Some will say writing for the "hot" system of the day can help sales and I'm sure it did with White Star and third party publishers. I'm just not so sure that system loyalty is a driving point among the majority of the OSR community.

The question then becomes, is there an OSR system that is a sort of Rosetta Stone between the various clones. I'd suggest Swords & Wizardry Core for this, but it's more about the ascending / descending AC and perhaps single save than in being "Swords & Wizardry". Adventures written for S&W don't need an AC adjustment to be used with the other clones or original systems, but in truth, you could write an adventure for ANY clone and include ascending and descending AC in the stats and be 100% compatible with every OSR system.

There is a reason that the OSR graphic is popular to place on OSR products - its the OSR damn it!


  1. In general I agree with your opinion on writing for the system you know.

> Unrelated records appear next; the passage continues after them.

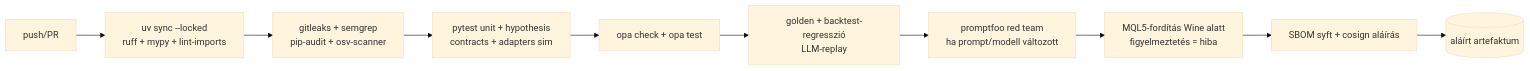
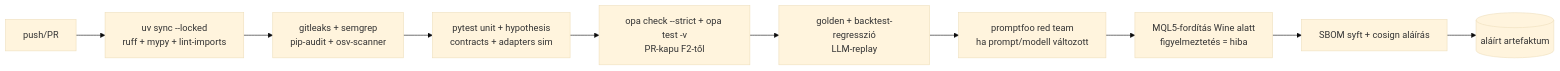
Before and after one commit to scspg/Personal: the ninth of 10 diagrams in algotrading-archivum/FEJLESZTOI-SPEC.md, drawn with Mermaid (base theme). The commit also changed other lines of this file and 20 other files, not shown here.

````diff
--- a/algotrading-archivum/FEJLESZTOI-SPEC.md
+++ b/algotrading-archivum/FEJLESZTOI-SPEC.md
@@ -1919,12 +1931,12 @@
 ```mermaid
 flowchart LR
   P[push/PR] --> L[uv sync --locked<br/>ruff + mypy + lint-imports]
   L --> SEC[gitleaks + semgrep<br/>pip-audit + osv-scanner]
   SEC --> UT[pytest unit + hypothesis<br/>contracts + adapters sim]
-  UT --> POL[opa check + opa test]
+  UT --> POL[opa check --strict + opa test -v<br/>PR-kapu F2-től]
   POL --> GD[golden + backtest-regresszió<br/>LLM-replay]
   GD --> RT[promptfoo red team<br/>ha prompt/modell változott]
   RT --> MQ[MQL5-fordítás Wine alatt<br/>figyelmeztetés = hiba]
   MQ --> SB[SBOM syft + cosign aláírás]
   SB --> ART[(aláírt artefaktum)]
 ```
````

I disagree in the specific case with your statement that S&W's AC system is any sort of "Rosetta stone" as the ascending AC figures in that game are different by 1 from Basic Fantasy. In BFRPG, an unarmored human is AC 11. I've noted this before on our forum as well as in my RPG Primer (which has a chapter on conversions, authorized by the authors of Labyrinth Lord, S&W, and OSRIC). So including ascending AC in an adventure will still result in compatibility with EITHER BFRPG or S&W. How, exactly, to convert AC is a FAQ on our forum, and the answer is simple... subtract from 20. An OSRIC or Labyrinth Lord AC 5 man in chainmail is AC 15 in BFRPG; for S&W adventures, we just use the descending number and subtract... or add one and call it good.

    Note, however, that our odds of hitting are equivalent, at least at 1st level, as our tables also differ by one.

    I guess I do have another point... your comments have to do with making sales. While I'm always pleased when BFRPG products sell, it is never a deciding factor in publishing anything. We are concerned only with creating things we can all use, and all benefit from.

    1. The original question was from someone that was looking to publish adventures / support material for S&W. My point was that in many was, system is irrelevant to the most part - quality trumps choice of ruleset every day of the week.

  2. I don't think there is a "Rosetta Stone" for the entire OSR. I think it's a matter of finding the game that serves as an entry point, then exploring. I came into the OSR via Labyrinth Lord. I love it and published LL supplements for years before discovering S&W White Box. (Which is funny, because I never played '74 era D&D.)

    I found WB to be fast, fluid and infinitely hackable. White Star was born when I said, "Man if I had found this game in a sci-fi version when I was a kid I'd have loved it!" So, I wrote the game ten-year-old James would have loved. Turns out Old Man James loves it too.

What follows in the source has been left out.